D Chakrabarty, M Biswas and S Bhattacharya
Bayesian Inverse Learning of Milky Way Model Parameters using new Matrix-Variate Gaussian Process-Based Method

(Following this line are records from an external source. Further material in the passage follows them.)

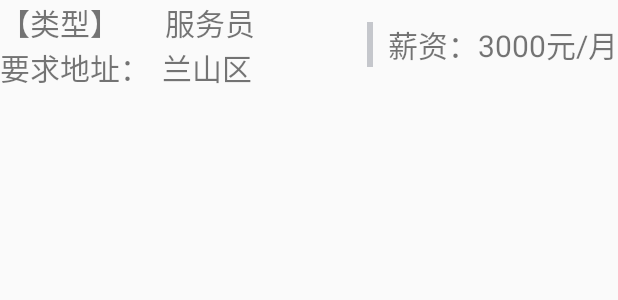
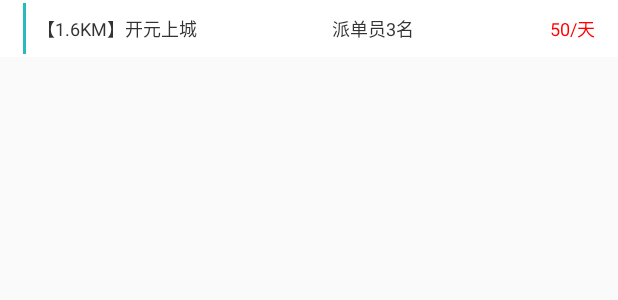
Before and after one commit to Dragonles/MyJobsa, an Android app: the layout fragment_near_adapter_layout.xml on its own in the app's theme, with its tools: preview values and no code run, on a phone screen of 412 x 824 dp. Shown: the top 300 px of the screen. Run offline under Robolectric (Android 15) with nearby library versions, the phone set to English and light mode, and no system bars.

Commit message:
update near fragment list item  and jobincome list item  and add UpdateInformationActivity from zengqing

```diff
--- a/app/src/main/AndroidManifest.xml
+++ b/app/src/main/AndroidManifest.xml
@@ -53,6 +53,10 @@
             android:name=".DingweiActivity"
             android:label="@string/title_activity_dingwei" >
         </activity>
+        <activity
+            android:name=".UpdateInformationActivity"
+            android:label="@string/title_activity_update_information" >
+        </activity>
     </application>
 
 </manifest>
--- a/app/src/main/res/layout/fragment_near_adapter_layout.xml
+++ b/app/src/main/res/layout/fragment_near_adapter_layout.xml
@@ -1,94 +1,98 @@
 <?xml version="1.0" encoding="utf-8"?>
-<LinearLayout xmlns:android="http://schemas.android.com/apk/res/android"
+<RelativeLayout xmlns:android="http://schemas.android.com/apk/res/android"
     android:layout_width="match_parent"
-    android:layout_height="match_parent"
-    android:orientation="horizontal">
+    android:layout_height="match_parent">
 
-    <LinearLayout
-        android:layout_width="match_parent"
-        android:layout_height="wrap_content">
+    <RelativeLayout
+        android:layout_width="fill_parent"
+        android:layout_height="wrap_content"
+        android:background="@color/dark">
 
-        <LinearLayout
-            android:layout_weight="1"
-            android:layout_width="match_parent"
-            android:layout_height="60dp"
-            android:gravity="center"
-            android:orientation="vertical">
-
-            <LinearLayout
-                android:layout_width="match_parent"
-                android:layout_height="wrap_content"
-                android:orientation="horizontal">
+        <TextView
+            android:layout_width="2dp"
+            android:layout_height="34dp"
+            android:background="@color/style_color"
+            android:layout_marginLeft="15dp"
+            android:id="@+id/textView5"
+            android:layout_centerVertical="true"
+            android:layout_alignParentLeft="true"
+            android:layout_alignParentStart="true" />
 
         <TextView
             android:layout_width="wrap_content"
             android:layout_height="wrap_content"
-                    android:text="【类型】"
-                    android:textSize="20sp"/>
-                <TextView
-                    android:id="@+id/edit_near_job_zhiye"
-                    android:layout_width="wrap_content"
-                    android:layout_height="wrap_content"
-                    android:layout_marginLeft="30dp"
-                    android:text="服务员"
-                    android:textSize="20sp"/>
-            </LinearLayout>
-
-            <LinearLayout
-                android:layout_width="match_parent"
-                android:layout_height="wrap_content"
-                android:orientation="horizontal">
+            android:text="【"
+            android:textColor="@color/public_font_color"
+            android:textSize="12sp"
+            android:layout_alignParentTop="true"
+            android:layout_toRightOf="@+id/textView5"
+            android:layout_toEndOf="@+id/textView5"
+            android:layout_marginLeft="7dp"
+            android:layout_marginTop="10dp"
+            android:layout_marginBottom="10dp"
+            android:id="@+id/textView6" />
 
         <TextView
             android:layout_width="wrap_content"
             android:layout_height="wrap_content"
-                    android:text="要求地址："
-                    android:textSize="20sp"/>
+            android:text="1.6KM"
+            android:textColor="@color/public_font_color"
+            android:textSize="12sp"
+            android:id="@+id/text_near_distance"
+            android:layout_alignBaseline="@+id/textView6"
+            android:layout_alignBottom="@+id/textView6"
+            android:layout_toRightOf="@+id/textView6"
+            android:layout_toEndOf="@+id/textView6" />
+
         <TextView
-                    android:id="@+id/edit_near_job_diqu"
             android:layout_width="wrap_content"
             android:layout_height="wrap_content"
-                    android:layout_marginLeft="8dp"
-                    android:text="兰山区"
-                    android:textSize="20sp"/>
-            </LinearLayout>
-        </LinearLayout>
-
-        <LinearLayout
-            android:layout_weight="1"
-            android:gravity="right"
-            android:layout_width="match_parent"
-            android:layout_height="60dp"
-            android:orientation="horizontal">
-
-            <RelativeLayout
-                android:layout_gravity="center"
-                android:layout_width="wrap_content"
-                android:layout_height="wrap_content">
+            android:text="】"
+            android:textColor="@color/public_font_color"
+            android:textSize="12sp"
+            android:id="@+id/textView7"
+            android:layout_centerVertical="true"
+            android:layout_toRightOf="@+id/text_near_distance"
+            android:layout_toEndOf="@+id/text_near_distance" />
 
         <TextView
-                    android:id="@+id/shu"
-                    android:layout_centerVertical="true"
-                    android:layout_width="4dp"
-                    android:layout_height="30dp"
-                    android:background="#C5C7CC"/>
-                <TextView
-                    android:id="@+id/xinzi"
-                    android:layout_toRightOf="@id/shu"
-                    android:layout_marginLeft="10dp"
             android:layout_width="wrap_content"
             android:layout_height="wrap_content"
-                    android:text="薪资："
-                    android:textSize="20sp"/>
+            android:text="开元上城"
+            android:textColor="@color/public_font_color"
+            android:textSize="12sp"
+            android:id="@+id/text_near_placename"
+            android:layout_centerVertical="true"
+            android:layout_toRightOf="@+id/textView7"
+            android:layout_toEndOf="@+id/textView7" />
+
         <TextView
-                    android:id="@+id/edit_near_job_xinzi"
-                    android:layout_toRightOf="@id/xinzi"
             android:layout_width="wrap_content"
             android:layout_height="wrap_content"
-                    android:text="3000元/月"
-                    android:textSize="20sp"/>
+            android:text="派单员3名"
+            android:gravity="center"
+            android:textColor="@color/public_font_color"
+            android:textSize="12sp"
+            android:id="@+id/text_near_jobnead"
+            android:layout_centerVertical="true"
+            android:layout_toRightOf="@+id/text_near_placename"
+            android:layout_toLeftOf="@+id/text_near_money"
+            android:layout_toStartOf="@+id/text_near_money" />
+
+        <TextView
+            android:layout_width="wrap_content"
+            android:layout_height="wrap_content"
+            android:text="50/天"
+            android:textColor="@color/loginout_button_color"
+            android:textSize="12sp"
+            android:id="@+id/text_near_money"
+            android:layout_centerVertical="true"
+            android:layout_alignParentRight="true"
+            android:layout_alignParentEnd="true"
+            android:layout_marginRight="15dp"
+            android:layout_marginEnd="8dp" />
     </RelativeLayout>
-        </LinearLayout>
-    </LinearLayout>
 
-</LinearLayout>
+
+
+</RelativeLayout>
--- a/app/src/main/res/values/strings.xml
+++ b/app/src/main/res/values/strings.xml
@@ -49,6 +49,7 @@
     <string name="text_job_district">兰山区内</string>
     <string name="text_job_compensation">薪资：</string>
     <string name="text_job_money">3000/月</string>
+    <string name="title_activity_update_information">UpdateInformationActivity</string>
 
 
 </resources>
```
Also changed, not shown: app/src/main/java/com/job/activity/UpdateInformationActivity.java (added, +20 -0 lines), app/src/main/java/com/job/adapter/NearFragmentAdapter.java (+5 -4 lines), app/src/main/res/layout/activity_update_information.xml (added, +225 -0 lines), app/src/main/res/layout/list_jobincome_item.xml (+19 -13 lines), app/src/main/res/menu/menu_update_information.xml (added, +7 -0 lines). Lines whose indentation alone changed are shown as unchanged.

Abstract: The modelling of theMilkyWay galaxy is an integral step in the study of galactic dynamics; this owes not only to our natural inquisitiveness about our residence in the Universe, but also because knowledge of model parameters that define the MilkyWay directly influences our understanding of the evolution of our galaxy. Since the nature of phase space in the neighbourhood of the Sun is affected by distinct Milky Way features, an inverse learning of a highdimensional MilkyWay model parameter vector is in principle possible from using measurements of phase space coordinates of individual stars that live in the vicinity of the Sun. In the past this has been attempted via the “calibration method”, a data and computational cost intensive method that limited by such logistical shortcomings, could attempt the learning of a 2-dimensional Galactic model parameter vector, namely the radial and azimuthal locations of the Sun, with respect to the centre of the Galaxy and a chosen axis. This method used synthetic stellar phase space data that were generated from dynamical simulations of distinct astrophysical models of the Milky Way. We argue in this paper that the calibration method is unsatisfactory because of reasons both methodological and computational. Here we develop a Bayesian inverse problem approach, where we model the measurable, i.e. stellar velocity as an unknown function of the Milky Way model parameters, where this function is inverted using Bayesian techniques to predict the model parameters. This unknown function turns out to be matrix-variate, which we model as a matrix-variate Gaussian Process. We develop the general theory of matrix-variate Gaussian Processes and formulate the general inverse problem. For the inference we use the recently advanced Transformation-based Markov chain Monte Carlo (TMCMC). Application of our method to observed stellar velocity data results in estimates that are consistent with those in astrophysical literature. That we could obtain these results using far smaller data sets compared to those required for the calibration approach, is encouraging in terms of projected applications to external galaxies.